(Change detection data)
# # #
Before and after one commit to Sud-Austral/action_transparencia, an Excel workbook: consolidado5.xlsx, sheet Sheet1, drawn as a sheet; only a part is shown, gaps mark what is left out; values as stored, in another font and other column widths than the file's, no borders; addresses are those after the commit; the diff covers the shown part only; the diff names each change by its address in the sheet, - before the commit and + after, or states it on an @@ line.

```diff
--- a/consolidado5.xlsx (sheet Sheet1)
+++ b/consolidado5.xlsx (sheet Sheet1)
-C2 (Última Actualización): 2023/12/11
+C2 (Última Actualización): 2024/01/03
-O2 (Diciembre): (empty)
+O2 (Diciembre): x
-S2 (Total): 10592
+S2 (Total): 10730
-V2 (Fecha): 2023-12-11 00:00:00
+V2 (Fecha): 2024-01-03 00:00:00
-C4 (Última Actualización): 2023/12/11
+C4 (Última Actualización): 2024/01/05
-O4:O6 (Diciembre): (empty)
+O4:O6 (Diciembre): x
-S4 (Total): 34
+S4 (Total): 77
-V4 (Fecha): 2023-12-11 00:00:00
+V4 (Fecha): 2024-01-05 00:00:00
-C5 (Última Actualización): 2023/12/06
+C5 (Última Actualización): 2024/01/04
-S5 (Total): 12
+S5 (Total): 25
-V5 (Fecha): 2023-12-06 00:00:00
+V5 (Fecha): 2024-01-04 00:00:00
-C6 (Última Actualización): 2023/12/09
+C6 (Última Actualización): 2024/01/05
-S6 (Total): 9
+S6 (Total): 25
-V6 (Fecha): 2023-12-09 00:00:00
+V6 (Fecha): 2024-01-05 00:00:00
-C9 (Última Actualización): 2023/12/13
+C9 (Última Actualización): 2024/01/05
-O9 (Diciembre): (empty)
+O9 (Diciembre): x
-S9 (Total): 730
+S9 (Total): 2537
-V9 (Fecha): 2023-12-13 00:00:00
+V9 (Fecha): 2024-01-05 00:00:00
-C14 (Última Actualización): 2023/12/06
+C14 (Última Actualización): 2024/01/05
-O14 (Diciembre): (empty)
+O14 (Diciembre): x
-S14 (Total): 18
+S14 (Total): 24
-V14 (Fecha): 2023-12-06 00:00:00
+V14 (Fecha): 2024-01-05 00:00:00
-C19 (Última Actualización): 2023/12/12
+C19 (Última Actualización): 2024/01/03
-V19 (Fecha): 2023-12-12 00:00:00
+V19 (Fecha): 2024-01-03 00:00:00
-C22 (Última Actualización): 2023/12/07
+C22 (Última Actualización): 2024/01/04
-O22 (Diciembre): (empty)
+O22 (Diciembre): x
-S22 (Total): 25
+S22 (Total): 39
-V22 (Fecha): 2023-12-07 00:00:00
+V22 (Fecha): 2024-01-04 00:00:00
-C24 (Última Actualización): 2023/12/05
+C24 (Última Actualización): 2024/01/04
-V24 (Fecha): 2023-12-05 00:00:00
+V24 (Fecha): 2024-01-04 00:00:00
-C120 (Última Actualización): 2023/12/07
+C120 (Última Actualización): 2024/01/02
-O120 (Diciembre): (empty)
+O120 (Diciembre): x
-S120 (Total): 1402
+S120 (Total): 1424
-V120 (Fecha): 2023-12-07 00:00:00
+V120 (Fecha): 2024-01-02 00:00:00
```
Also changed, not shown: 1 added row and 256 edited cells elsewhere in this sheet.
# # #
ASSIGNMENT:
Nothing may be left out: return each entry exactly as it reads.

SOLUTION BELOW:
Before and after one commit to Sud-Austral/action_transparencia, an Excel workbook: consolidado5.xlsx, sheet Sheet1, drawn as a sheet; only a part is shown, gaps mark what is left out; values as stored, in another font and other column widths than the file's, no borders; addresses are those after the commit; the diff covers the shown part only; the diff names each change by its address in the sheet, - before the commit and + after, or states it on an @@ line.

```diff
--- a/consolidado5.xlsx (sheet Sheet1)
+++ b/consolidado5.xlsx (sheet Sheet1)
-C2 (Última Actualización): 2023/12/11
+C2 (Última Actualización): 2024/01/03
-O2 (Diciembre): (empty)
+O2 (Diciembre): x
-S2 (Total): 10592
+S2 (Total): 10730
-V2 (Fecha): 2023-12-11 00:00:00
+V2 (Fecha): 2024-01-03 00:00:00
-C4 (Última Actualización): 2023/12/11
+C4 (Última Actualización): 2024/01/05
-O4:O6 (Diciembre): (empty)
+O4:O6 (Diciembre): x
-S4 (Total): 34
+S4 (Total): 77
-V4 (Fecha): 2023-12-11 00:00:00
+V4 (Fecha): 2024-01-05 00:00:00
-C5 (Última Actualización): 2023/12/06
+C5 (Última Actualización): 2024/01/04
-S5 (Total): 12
+S5 (Total): 25
-V5 (Fecha): 2023-12-06 00:00:00
+V5 (Fecha): 2024-01-04 00:00:00
-C6 (Última Actualización): 2023/12/09
+C6 (Última Actualización): 2024/01/05
-S6 (Total): 9
+S6 (Total): 25
-V6 (Fecha): 2023-12-09 00:00:00
+V6 (Fecha): 2024-01-05 00:00:00
-C9 (Última Actualización): 2023/12/13
+C9 (Última Actualización): 2024/01/05
-O9 (Diciembre): (empty)
+O9 (Diciembre): x
-S9 (Total): 730
+S9 (Total): 2537
-V9 (Fecha): 2023-12-13 00:00:00
+V9 (Fecha): 2024-01-05 00:00:00
-C14 (Última Actualización): 2023/12/06
+C14 (Última Actualización): 2024/01/05
-O14 (Diciembre): (empty)
+O14 (Diciembre): x
-S14 (Total): 18
+S14 (Total): 24
-V14 (Fecha): 2023-12-06 00:00:00
+V14 (Fecha): 2024-01-05 00:00:00
-C19 (Última Actualización): 2023/12/12
+C19 (Última Actualización): 2024/01/03
-V19 (Fecha): 2023-12-12 00:00:00
+V19 (Fecha): 2024-01-03 00:00:00
-C22 (Última Actualización): 2023/12/07
+C22 (Última Actualización): 2024/01/04
-O22 (Diciembre): (empty)
+O22 (Diciembre): x
-S22 (Total): 25
+S22 (Total): 39
-V22 (Fecha): 2023-12-07 00:00:00
+V22 (Fecha): 2024-01-04 00:00:00
-C24 (Última Actualización): 2023/12/05
+C24 (Última Actualización): 2024/01/04
-V24 (Fecha): 2023-12-05 00:00:00
+V24 (Fecha): 2024-01-04 00:00:00
-C120 (Última Actualización): 2023/12/07
+C120 (Última Actualización): 2024/01/02
-O120 (Diciembre): (empty)
+O120 (Diciembre): x
-S120 (Total): 1402
+S120 (Total): 1424
-V120 (Fecha): 2023-12-07 00:00:00
+V120 (Fecha): 2024-01-02 00:00:00
```
Also changed, not shown: 1 added row and 256 edited cells elsewhere in this sheet.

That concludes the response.